▸ **Task directions**
Reproduce every entry in the listing without alteration.

▸ **Entries provided**

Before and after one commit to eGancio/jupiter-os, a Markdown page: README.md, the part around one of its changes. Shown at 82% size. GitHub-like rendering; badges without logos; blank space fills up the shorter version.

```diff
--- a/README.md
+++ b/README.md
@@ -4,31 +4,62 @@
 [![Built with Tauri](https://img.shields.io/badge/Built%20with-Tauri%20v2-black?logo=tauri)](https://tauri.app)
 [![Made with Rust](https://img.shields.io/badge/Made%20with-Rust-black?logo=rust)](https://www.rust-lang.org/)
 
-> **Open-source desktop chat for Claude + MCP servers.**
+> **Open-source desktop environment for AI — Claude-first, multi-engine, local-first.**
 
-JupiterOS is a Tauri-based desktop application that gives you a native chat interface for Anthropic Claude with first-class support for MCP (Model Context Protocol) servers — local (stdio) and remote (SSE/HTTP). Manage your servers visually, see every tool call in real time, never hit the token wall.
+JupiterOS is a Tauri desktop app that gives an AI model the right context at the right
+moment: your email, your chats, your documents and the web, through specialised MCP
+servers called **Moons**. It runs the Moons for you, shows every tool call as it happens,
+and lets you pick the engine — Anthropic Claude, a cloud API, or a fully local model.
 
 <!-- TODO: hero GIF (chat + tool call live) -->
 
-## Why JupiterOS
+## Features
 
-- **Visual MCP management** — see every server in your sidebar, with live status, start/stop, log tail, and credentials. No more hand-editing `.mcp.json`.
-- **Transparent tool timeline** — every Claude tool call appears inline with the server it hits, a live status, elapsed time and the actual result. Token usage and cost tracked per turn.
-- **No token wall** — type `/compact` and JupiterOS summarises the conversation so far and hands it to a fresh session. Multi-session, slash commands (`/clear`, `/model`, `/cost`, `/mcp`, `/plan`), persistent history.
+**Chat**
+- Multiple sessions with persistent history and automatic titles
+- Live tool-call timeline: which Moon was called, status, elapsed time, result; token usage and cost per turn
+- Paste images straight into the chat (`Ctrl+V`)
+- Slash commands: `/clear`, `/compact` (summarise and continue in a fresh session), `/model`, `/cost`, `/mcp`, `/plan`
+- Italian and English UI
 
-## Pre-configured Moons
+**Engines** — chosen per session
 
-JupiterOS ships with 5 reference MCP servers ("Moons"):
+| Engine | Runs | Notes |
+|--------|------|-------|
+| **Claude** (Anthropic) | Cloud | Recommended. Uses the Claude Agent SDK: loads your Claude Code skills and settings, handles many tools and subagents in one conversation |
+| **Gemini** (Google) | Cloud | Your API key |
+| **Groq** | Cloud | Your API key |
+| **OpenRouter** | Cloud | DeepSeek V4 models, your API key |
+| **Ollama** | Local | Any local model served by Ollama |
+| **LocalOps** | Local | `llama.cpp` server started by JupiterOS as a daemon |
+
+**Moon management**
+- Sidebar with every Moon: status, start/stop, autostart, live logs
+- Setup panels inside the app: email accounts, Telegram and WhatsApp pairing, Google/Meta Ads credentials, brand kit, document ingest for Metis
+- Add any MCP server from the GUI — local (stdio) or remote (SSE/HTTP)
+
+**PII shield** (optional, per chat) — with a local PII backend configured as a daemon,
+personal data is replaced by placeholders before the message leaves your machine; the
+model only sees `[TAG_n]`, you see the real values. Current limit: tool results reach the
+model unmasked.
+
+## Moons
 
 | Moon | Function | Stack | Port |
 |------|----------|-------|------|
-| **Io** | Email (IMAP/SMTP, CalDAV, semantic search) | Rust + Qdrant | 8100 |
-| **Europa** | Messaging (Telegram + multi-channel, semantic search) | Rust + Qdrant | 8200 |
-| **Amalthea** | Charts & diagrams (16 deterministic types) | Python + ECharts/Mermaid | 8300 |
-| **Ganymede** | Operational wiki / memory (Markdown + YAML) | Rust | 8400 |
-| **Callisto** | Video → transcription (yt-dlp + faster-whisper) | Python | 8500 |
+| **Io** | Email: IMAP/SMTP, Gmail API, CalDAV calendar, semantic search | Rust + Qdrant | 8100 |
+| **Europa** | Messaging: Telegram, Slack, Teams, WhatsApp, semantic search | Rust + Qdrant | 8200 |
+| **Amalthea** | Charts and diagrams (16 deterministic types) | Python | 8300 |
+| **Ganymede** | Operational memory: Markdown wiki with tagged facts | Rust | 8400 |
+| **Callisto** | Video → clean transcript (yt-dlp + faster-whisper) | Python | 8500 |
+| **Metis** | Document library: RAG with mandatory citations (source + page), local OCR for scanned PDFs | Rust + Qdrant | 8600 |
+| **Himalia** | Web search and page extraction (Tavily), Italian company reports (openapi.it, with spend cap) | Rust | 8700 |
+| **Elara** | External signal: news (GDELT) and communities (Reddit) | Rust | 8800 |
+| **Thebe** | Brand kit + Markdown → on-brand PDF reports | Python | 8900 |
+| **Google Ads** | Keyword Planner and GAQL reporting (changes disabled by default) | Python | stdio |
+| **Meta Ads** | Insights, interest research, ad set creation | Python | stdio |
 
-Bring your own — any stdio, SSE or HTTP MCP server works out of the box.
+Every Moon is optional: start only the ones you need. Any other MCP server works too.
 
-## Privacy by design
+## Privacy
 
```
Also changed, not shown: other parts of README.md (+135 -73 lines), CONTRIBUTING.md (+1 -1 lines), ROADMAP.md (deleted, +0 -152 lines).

▸ **Solution**
Before and after one commit to eGancio/jupiter-os, a Markdown page: README.md, the part around one of its changes. Shown at 82% size. GitHub-like rendering; badges without logos; blank space fills up the shorter version.

```diff
--- a/README.md
+++ b/README.md
@@ -4,31 +4,62 @@
 [![Built with Tauri](https://img.shields.io/badge/Built%20with-Tauri%20v2-black?logo=tauri)](https://tauri.app)
 [![Made with Rust](https://img.shields.io/badge/Made%20with-Rust-black?logo=rust)](https://www.rust-lang.org/)
 
-> **Open-source desktop chat for Claude + MCP servers.**
+> **Open-source desktop environment for AI — Claude-first, multi-engine, local-first.**
 
-JupiterOS is a Tauri-based desktop application that gives you a native chat interface for Anthropic Claude with first-class support for MCP (Model Context Protocol) servers — local (stdio) and remote (SSE/HTTP). Manage your servers visually, see every tool call in real time, never hit the token wall.
+JupiterOS is a Tauri desktop app that gives an AI model the right context at the right
+moment: your email, your chats, your documents and the web, through specialised MCP
+servers called **Moons**. It runs the Moons for you, shows every tool call as it happens,
+and lets you pick the engine — Anthropic Claude, a cloud API, or a fully local model.
 
 <!-- TODO: hero GIF (chat + tool call live) -->
 
-## Why JupiterOS
+## Features
 
-- **Visual MCP management** — see every server in your sidebar, with live status, start/stop, log tail, and credentials. No more hand-editing `.mcp.json`.
-- **Transparent tool timeline** — every Claude tool call appears inline with the server it hits, a live status, elapsed time and the actual result. Token usage and cost tracked per turn.
-- **No token wall** — type `/compact` and JupiterOS summarises the conversation so far and hands it to a fresh session. Multi-session, slash commands (`/clear`, `/model`, `/cost`, `/mcp`, `/plan`), persistent history.
+**Chat**
+- Multiple sessions with persistent history and automatic titles
+- Live tool-call timeline: which Moon was called, status, elapsed time, result; token usage and cost per turn
+- Paste images straight into the chat (`Ctrl+V`)
+- Slash commands: `/clear`, `/compact` (summarise and continue in a fresh session), `/model`, `/cost`, `/mcp`, `/plan`
+- Italian and English UI
 
-## Pre-configured Moons
+**Engines** — chosen per session
 
-JupiterOS ships with 5 reference MCP servers ("Moons"):
+| Engine | Runs | Notes |
+|--------|------|-------|
+| **Claude** (Anthropic) | Cloud | Recommended. Uses the Claude Agent SDK: loads your Claude Code skills and settings, handles many tools and subagents in one conversation |
+| **Gemini** (Google) | Cloud | Your API key |
+| **Groq** | Cloud | Your API key |
+| **OpenRouter** | Cloud | DeepSeek V4 models, your API key |
+| **Ollama** | Local | Any local model served by Ollama |
+| **LocalOps** | Local | `llama.cpp` server started by JupiterOS as a daemon |
+
+**Moon management**
+- Sidebar with every Moon: status, start/stop, autostart, live logs
+- Setup panels inside the app: email accounts, Telegram and WhatsApp pairing, Google/Meta Ads credentials, brand kit, document ingest for Metis
+- Add any MCP server from the GUI — local (stdio) or remote (SSE/HTTP)
+
+**PII shield** (optional, per chat) — with a local PII backend configured as a daemon,
+personal data is replaced by placeholders before the message leaves your machine; the
+model only sees `[TAG_n]`, you see the real values. Current limit: tool results reach the
+model unmasked.
+
+## Moons
 
 | Moon | Function | Stack | Port |
 |------|----------|-------|------|
-| **Io** | Email (IMAP/SMTP, CalDAV, semantic search) | Rust + Qdrant | 8100 |
-| **Europa** | Messaging (Telegram + multi-channel, semantic search) | Rust + Qdrant | 8200 |
-| **Amalthea** | Charts & diagrams (16 deterministic types) | Python + ECharts/Mermaid | 8300 |
-| **Ganymede** | Operational wiki / memory (Markdown + YAML) | Rust | 8400 |
-| **Callisto** | Video → transcription (yt-dlp + faster-whisper) | Python | 8500 |
+| **Io** | Email: IMAP/SMTP, Gmail API, CalDAV calendar, semantic search | Rust + Qdrant | 8100 |
+| **Europa** | Messaging: Telegram, Slack, Teams, WhatsApp, semantic search | Rust + Qdrant | 8200 |
+| **Amalthea** | Charts and diagrams (16 deterministic types) | Python | 8300 |
+| **Ganymede** | Operational memory: Markdown wiki with tagged facts | Rust | 8400 |
+| **Callisto** | Video → clean transcript (yt-dlp + faster-whisper) | Python | 8500 |
+| **Metis** | Document library: RAG with mandatory citations (source + page), local OCR for scanned PDFs | Rust + Qdrant | 8600 |
+| **Himalia** | Web search and page extraction (Tavily), Italian company reports (openapi.it, with spend cap) | Rust | 8700 |
+| **Elara** | External signal: news (GDELT) and communities (Reddit) | Rust | 8800 |
+| **Thebe** | Brand kit + Markdown → on-brand PDF reports | Python | 8900 |
+| **Google Ads** | Keyword Planner and GAQL reporting (changes disabled by default) | Python | stdio |
+| **Meta Ads** | Insights, interest research, ad set creation | Python | stdio |
 
-Bring your own — any stdio, SSE or HTTP MCP server works out of the box.
+Every Moon is optional: start only the ones you need. Any other MCP server works too.
 
-## Privacy by design
+## Privacy
 
```
Also changed, not shown: other parts of README.md (+135 -73 lines), CONTRIBUTING.md (+1 -1 lines), ROADMAP.md (deleted, +0 -152 lines).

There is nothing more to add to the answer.